Friday, October 23, 2009

Barcelona Afternoon

Our hostess told us there is a wonderful food market just off Las Ramblas, just around the corner from the pension. We got there just before it closed, too late for tapas but still time for the wonderfully refreshing fruit drink/frappe for 1 €. Perfect.

We spent the rest of the afternoon rambling in and around Las Ramblas, through the Barrio Gotico, looking, smelling, and planning dinner. The hostess recommended avoiding dining on Las Ramblas as the prices would be higher than other places.

We found a popular, fairly touristy but nice place, La Fonda. We fell for the tourist menu (gazpacho - a creamy version garnished with hardboiled egg, and paella - way too much, and not as tasty as we hoped) but the people at the table next to us had wonderful fish and other things. We got to talking with them, ended up sharing another bottle of wine with them over dessert (or was that dessert) before toddling home to sleep for 11 hours.

1 comment:

Johnny D. said...

I am not sure how many other people spend their vacations looking at raw food they have no intention or means of cooking. Well, we do.

The market was fascinating and there were plenty of little bars that were, unfortunately, just closing when we got there. Too bad, it was hot and I could have murdered a beer.

The couple next to us at LaFonda were very unusual. The man was an English ex-pat now happily living in Switzerland. He loved Switzerland for all of the reasons that someone might i.e. it was orderly, quiet and the trains ran on time. It reminded me of a character in one of John Le Carre's books who says "Thank God the Swiss are only neutral, know what I mean?"

Considering that they have stayed "neutral" for many centuries while unthinkable atrocities were occurring in their back yard begs the question of where neutrality ends and cowardice or self interest begin. The Swiss clearly collaborated with the Nazis and with people who did business with the Nazis and are even now still cooperating with shady folks. Even the Swiss guy admitted that the primary force in their economy was "money laundering". His words, not mine.

He also was fairly gloating about how strong the Euro was against the dollar and how cheap it was traveling the U.S. now. And, he was overjoyed how Guiliani had cleaned up New York. Personally, I though Times Square was more interesting when it was porn shops rather than now when it has Banana Republic and looks like any mall anywhere. On the other hand during my brief sojourn in the Big Apple was during the time of Bernard Goetz the Subway Vigilante so I can see the upside of the clean up of New York as well.

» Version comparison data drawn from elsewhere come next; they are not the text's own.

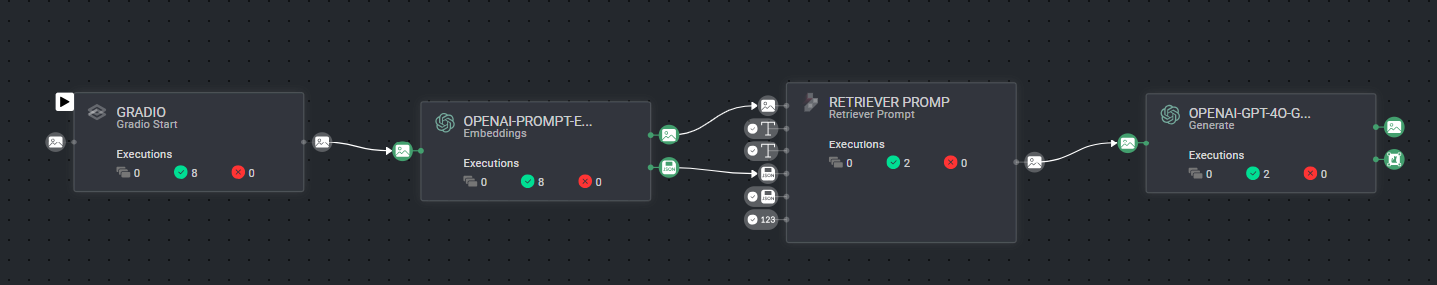
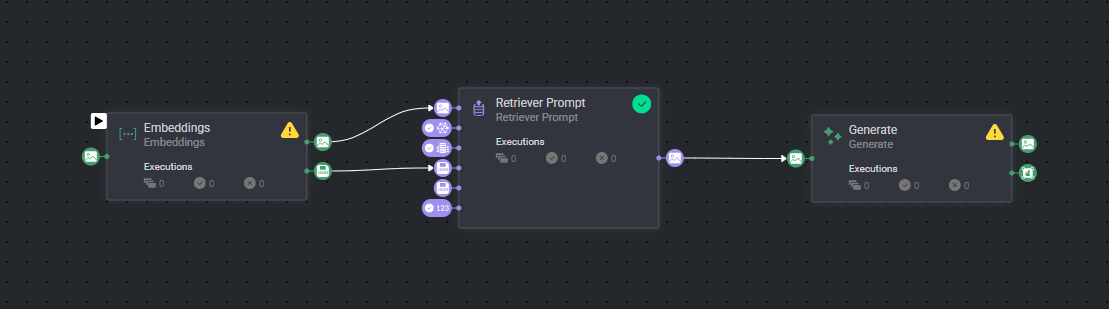
modified readme

diff --git a/rag/README.md b/rag/README.md
@@ -1,6 +1,6 @@
 # *RAG Pipeline* Template
 
-<img src="assets/template.png" alt="Image of the pipeline">
+<img src="assets/rag_template.png" alt="Image of the pipeline">
 
 ### Introduction:
 
@@ -8,7 +8,6 @@ This app provides a customizable **Retrieval-Augmented Generation (RAG)** pipeli
 query processing and response generation.
 
 ## Key Features:
-- **Gradio App**: For seamless user interaction.
 - **Embedder**: Embed user queries.
 - **Retriever**: Supports retrieving relevant documents.
 - **Generative Model**: Generates detailed, context-based responses.
@@ -22,23 +21,15 @@ Source datasets must be pre-embedded during the preprocessing stage for optimal 
 
 ## Components
 
-### 1. Gradio App
+### 1. AI Playground
 
-The Gradio interface serves as the user-facing part of the pipeline. It allows users to communicate by inputting
-free-text questions, to which the model will provide detailed responses. The app is designed for ease of use and
-interaction.
+Use Dataloop's **AI Playground** to communicate with the pipeline:
 
-#### To reach the gradio:
+<img src="assets/dropdown.png" alt="Ai playground">
 
-- Open the RAG Pipeline and click on `Start`.
-- Select the `Gradio Start` node, then in the left panel, click `Open Gradio App`.
+Choose the pipeline you want to use from the dropdown menu, and start chatting with the model inside the pipeline:
 
-<img src="assets/open_gradio_pipeline.png" alt="set_up_parameters.png">
-
-- A new window will appear. In the `Textbox`, enter your question. You will receive the answer in the same interface.
-
-
-  <img src="assets/gradio__app.png" alt="set_up_parameters.png">
+<img src="assets/app.png" alt="pipeline_dropdown">
 
 ### 2. Embedder
 
@@ -53,9 +44,10 @@ Choose an Embedder form Marketplace and assign the model in the embeddings node.
 The retriever is responsible for finding the most relevant items from a predefined dataset. It takes the following
 inputs:
 
-- **Embeddings**: Generated from the OpenAI model based on the user question.
+- **Prompt**: The prompt item of the conversion.
+- **Embeddings**: Generated from the model based on the user question.
 - **Dataset ID**: The dataset from which the retriever will look for information.
-- **Feature Set ID**: The specific feature set within the dataset.
+- **Embedder Retriver**: The embedder used to embed the source dataset.
 - **Query Filter**: Optional filtering DQL to refine the search results.
 - **K Nearest Items**: Defines how many of the closest items to return based on the similarity of embeddings.
 
@@ -65,9 +57,13 @@ inputs:
 
 <img src="assets/set_up_parameters.png" alt="set_up_parameters.png">
 
-2. Insert the values of the `dataset_id`, `featureset_id`, `k nearest items` and save changes.
+2. Insert the values of the `dataset_id`, `embedder_retriver`, `k nearest items`, `genModel`, `embedder` and save changes.
 
 <img src="assets/pipeline_variables.png" alt="pipeline_variables.png">
+
+Further parameters:
+- **GenModel**: The generative model to use to generate the response.
+- **Embedder**: The embedder to use to embed the user query.
 
 to get your `feature_set_id` use the SDK:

The English/Swiss guy was charming enough but after awhile the subtle anti-American nature of his attitude began to wear on me a tad. Or maybe it was just that horrible greasy Paella, I've had better food out of a can than that crap.

Last century was clearly the American Century. Politically, economically, culturally and in almost every area you can name our country either dominated or blazed a trail on how the rest of the world thought and behaved. Will that last, who can tell?

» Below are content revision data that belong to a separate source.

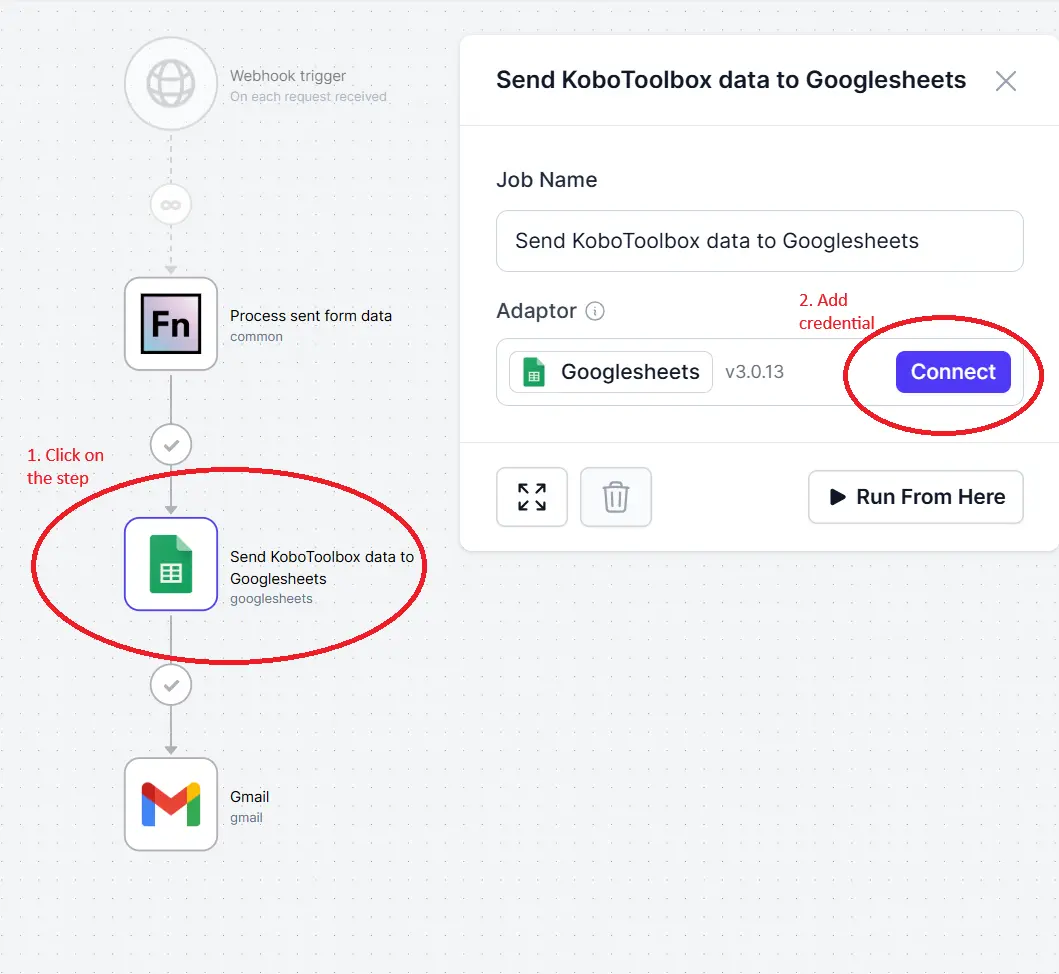
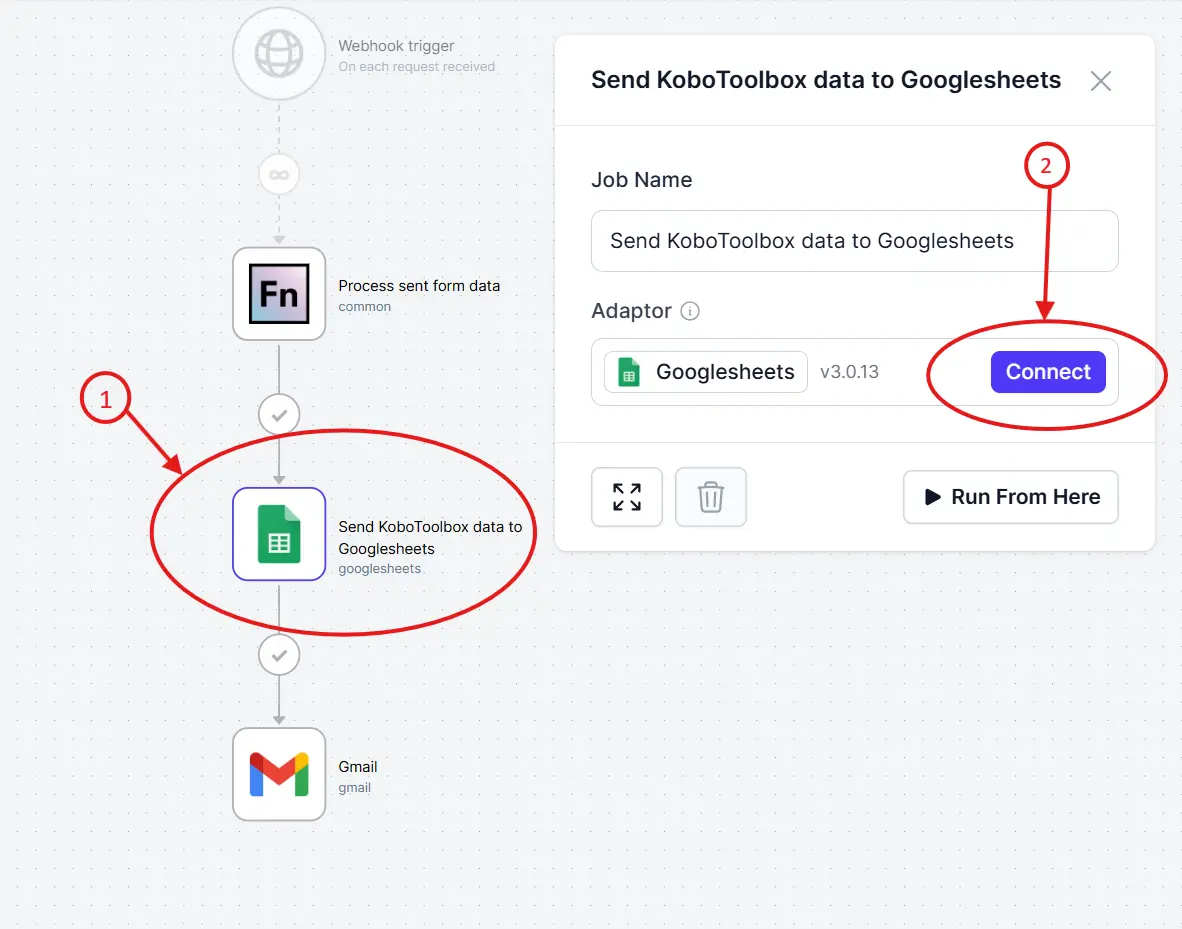
Feedback implementation

diff --git a/docs/build/migrate-workflows.md b/docs/build/migrate-workflows.md
@@ -2,7 +2,7 @@
 title: Migrate Workflows
 ---
 
-All workflows can be represented as YAML code. This allows for the users to export a workflow and import it into another project they have access to.
+All workflows can be represented as YAML code. This allows users to export a workflow and import it into another project they have access to.
 
 :::info What YAML carries
 
@@ -19,8 +19,7 @@ To export a workflow from the source Project:
 2. On the top-right corner is a vertical slider button. Click on that.
 3. A `View your workflow as YAML code` link will appear on the pop-up. Click on it.
 ![export YAML](/img/export-yaml.webp)
-4. Click on the `Copy Code` button to copy the YAML to your clipboard.
-5. If you prefer to store it for later on your computer. Click on the `Download` button.
+4. Click on the `Copy Code` button to copy the YAML to your clipboard, or the `Download` button to save the YAML as a file.
 
 ## Steps to import a workflow
 To import a workflow into the target Project:
@@ -35,7 +34,7 @@ To import a workflow into the target Project:
 
 :::tip Activate workflows after import
 
-Note that the workflow is disabled on import. Click on `Go live` to activate it.
+Remember to check if the workflow is active after you import it.
 
 :::
 
@@ -44,20 +43,11 @@ Note that the workflow is disabled on import. Click on `Go live` to activate it.
 Credentials are not included in the YAML export. This is intentional, credentials are owned by individual users and scoped to projects.
 
 After importing a workflow, each step that referenced a credential on the
-source will need to be reconfigured to restore them:
+source will need to be reconfigured to restore them.
 
-If you own a credential in the source project and you wish to re-use the same in the target project:
+If you own a credential in the source project and wish to re-use the same in the target project, [see this link for instructions](/manage-users/user-credentials.md#share-credentials).
 
-1. Go to the user section on the top-left corner of your screen and click on the drop-down button.
-![credentials](/img/profile-credentials.webp)
-2. Click on credentials and find the credential you are looking to re-use.
-3. Click the `Actions` button on the credential and select `Edit`.
-4. In the pop-up that follows look for a `Projects access` section at the bottom.
-![projects access](/img/projects-access.webp)
-5. Search for the target project in the dropdown and click on it. See that it is added below the dropdown and click on `Save credential`
-![projects access](/img/project-added.webp)
-
-If you need to create a new credential, got to your credentials page, then create your new credential and include your target project in the `Projects access` section.
+If you need to create a new credential, go to your credentials page, then create your new credential and include your target project in the `Projects access` section.
 
 :::tip Attach the credentials to each step
 
@@ -65,15 +55,13 @@ After creating a new credential, or giving an existing one access to your target
 
 :::
 
+To attach your credential:
+1. Click on the target step.
+2. On the modal that appears, click on the `Connect` button and select your credential.
+
 ![attach credential](/img/attach-credential.webp)
 
 ## Common Pitfalls
-
-- **Adaptor version not available on the target.** If the target instance
-  doesn't have the adaptor version referenced in the YAML, the import will
-  fail or the run will not fail. Confirm adaptor availability before
-  importing, or update the adaptor version in the YAML to one supported on
-  the target.
 - **Credential type mismatch.** A step expecting a Salesforce OAuth
   credential will likely fail if linked to a Raw JSON credential. Create the correct
   type on the target.

diff --git a/docs/manage-users/user-credentials.md b/docs/manage-users/user-credentials.md
@@ -29,10 +29,13 @@ You can update the name and login details of a Credential after clicking `Edit`.
 
 You can also allow multiple projects to have access to a Credential you own.
 
-To add or remove project access, click `Edit` on the Credential you want to
-share, and choose the project from the dropdown under `Project Access`.
-
-![Update Project Access](/img/lightning_share_cred_with_project.webp)
+Follow the steps below to give a project access to a credential: 
+1. Visit the credentials page under your profile and find the credential you are looking to share.
+2. Click the `Actions` button on the credential and select `Edit`.
+3. In the pop-up that follows look for a `Projects access` section at the bottom.
+![projects access](/img/projects-access.webp)
+4.  Search for the target project in the dropdown and click on it. See that it is added below the dropdown and click on `Save credential`
+![projects access](/img/project-added.webp)
 
 :::info Shared Credentials remain secret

But for those of you, my Swiss friend, who chafe under the sometimes oppressive yolk of what you perceive as Yankee Imperialism careful what you wish for. Clearly China is going to play a major part in world politics and if you think Americans are not exactly your cup of tea I have the feeling that the Chinese are going to scare the bejesus out of you. I have been there and from even as a casual glance that I got you can tell that this is a nation that is not screwing around. What ever phrase you have for "I'm already punched out" or "It's not my job" does not exist in Chinese. And individual thought and action is not exactly prized either.

How did I get here from Paella?